+++ DATA FOR THIS TASK
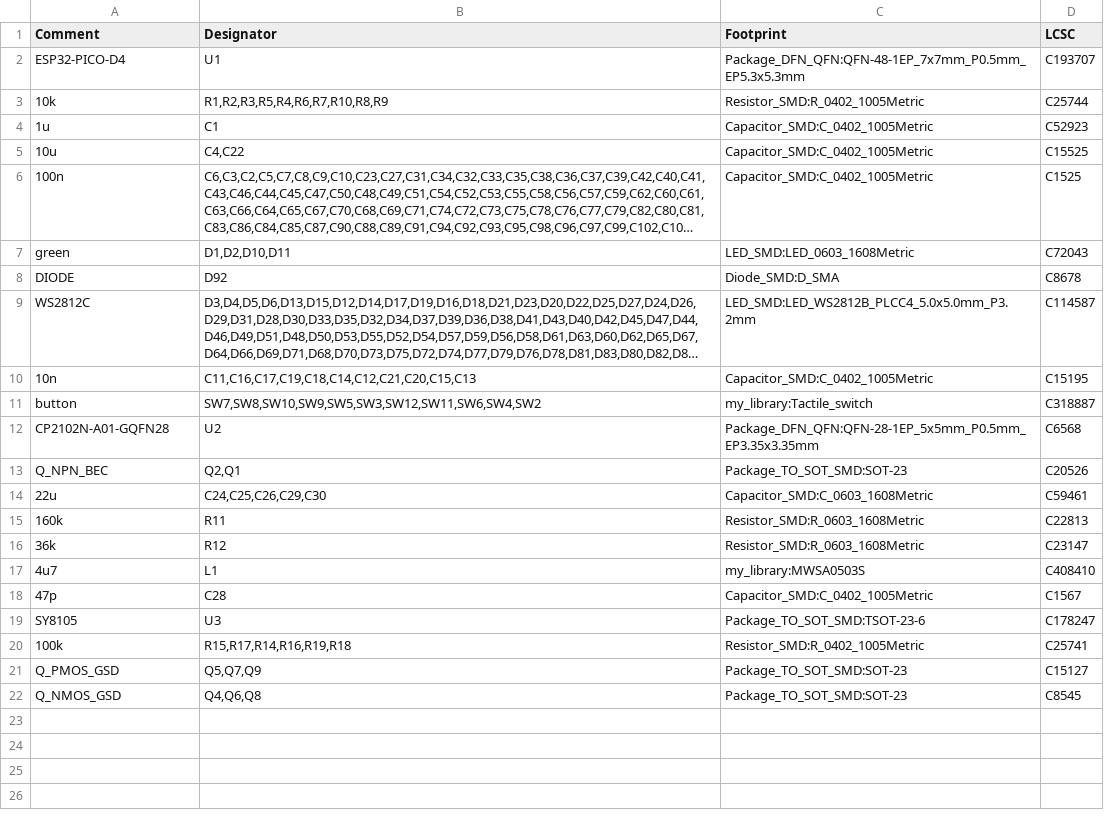
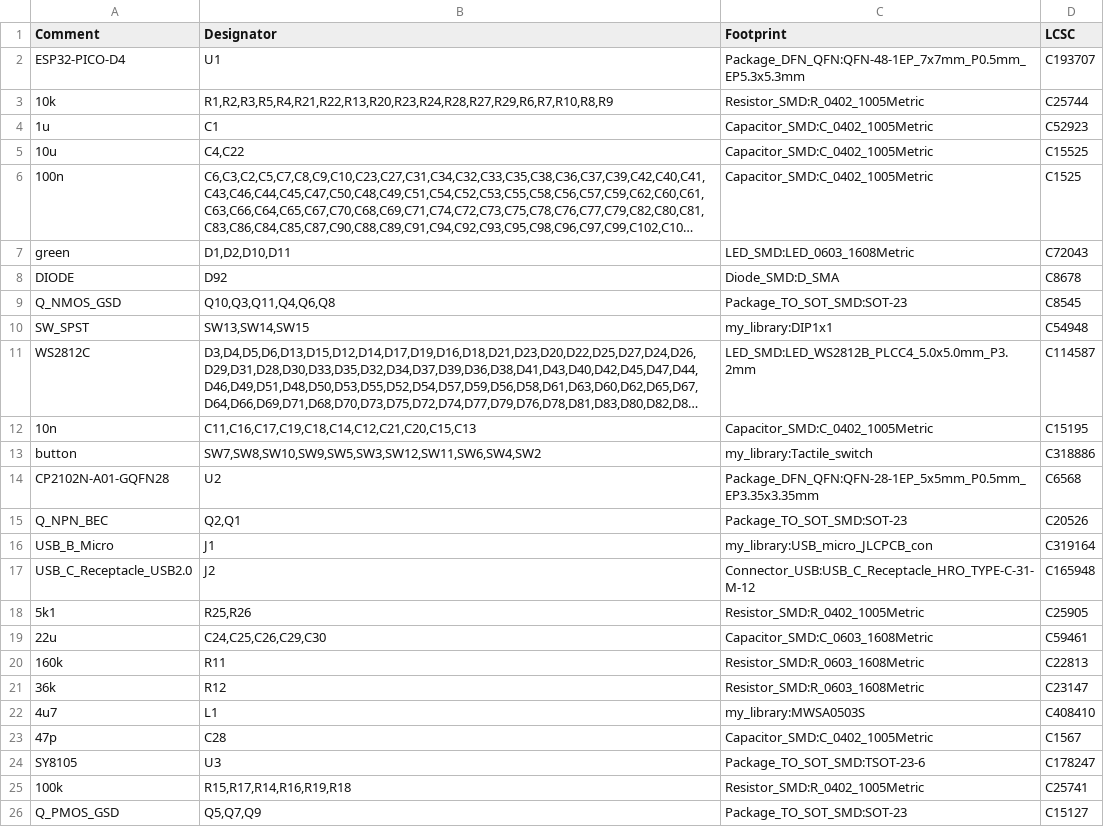
Before and after one commit to renata7zemanova/Logic, a CSV file: HW/fab/bom.csv, drawn as a sheet; long unchanged cells end in …; removed rows and columns are numbered as before the commit, all else as after; the diff names each change by its address in the sheet, - before the commit and + after, or states it on an @@ line.

```diff
--- a/HW/fab/bom.csv
+++ b/HW/fab/bom.csv
-B3 (Designator): R1,R2,R3,R5,R4,R6,R7,R10,R8,R9
+B3 (Designator): R1,R2,R3,R5,R4,R21,R22,R13,R20,R23,R24,R28,R27,R29,R6,R7,R10,R8,R9
+row 9: Q_NMOS_GSD | Q10,Q3,Q11,Q4,Q6,Q8 | Package_TO_SOT_SMD:SOT-23 | C8545
+row 10: SW_SPST | SW13,SW14,SW15 | my_library:DIP1x1 | C54948
-D13 (LCSC): C318887
+D13 (LCSC): C318886
+row 16: USB_B_Micro | J1 | my_library:USB_micro_JLCPCB_con | C319164
+row 17: USB_C_Receptacle_USB2.0 | J2 | Connector_USB:USB_C_Receptacle_HRO_TYPE-C-31-M-12 | C165948
+row 18: 5k1 | R25,R26 | Resistor_SMD:R_0402_1005Metric | C25905
-row 22: Q_NMOS_GSD | Q4,Q6,Q8 | Package_TO_SOT_SMD:SOT-23 | C8545
```
Also changed, not shown: HW/fab/pos.csv, 35 other files.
++++++
EXERCISE DIRECTIONS: What is needed is an exact reprint of every entry, pictures excluded.

EXERCISE ANSWER:
Before and after one commit to renata7zemanova/Logic, a CSV file: HW/fab/bom.csv, drawn as a sheet; long unchanged cells end in …; removed rows and columns are numbered as before the commit, all else as after; the diff names each change by its address in the sheet, - before the commit and + after, or states it on an @@ line.

```diff
--- a/HW/fab/bom.csv
+++ b/HW/fab/bom.csv
-B3 (Designator): R1,R2,R3,R5,R4,R6,R7,R10,R8,R9
+B3 (Designator): R1,R2,R3,R5,R4,R21,R22,R13,R20,R23,R24,R28,R27,R29,R6,R7,R10,R8,R9
+row 9: Q_NMOS_GSD | Q10,Q3,Q11,Q4,Q6,Q8 | Package_TO_SOT_SMD:SOT-23 | C8545
+row 10: SW_SPST | SW13,SW14,SW15 | my_library:DIP1x1 | C54948
-D13 (LCSC): C318887
+D13 (LCSC): C318886
+row 16: USB_B_Micro | J1 | my_library:USB_micro_JLCPCB_con | C319164
+row 17: USB_C_Receptacle_USB2.0 | J2 | Connector_USB:USB_C_Receptacle_HRO_TYPE-C-31-M-12 | C165948
+row 18: 5k1 | R25,R26 | Resistor_SMD:R_0402_1005Metric | C25905
-row 22: Q_NMOS_GSD | Q4,Q6,Q8 | Package_TO_SOT_SMD:SOT-23 | C8545
```
Also changed, not shown: HW/fab/pos.csv, 35 other files.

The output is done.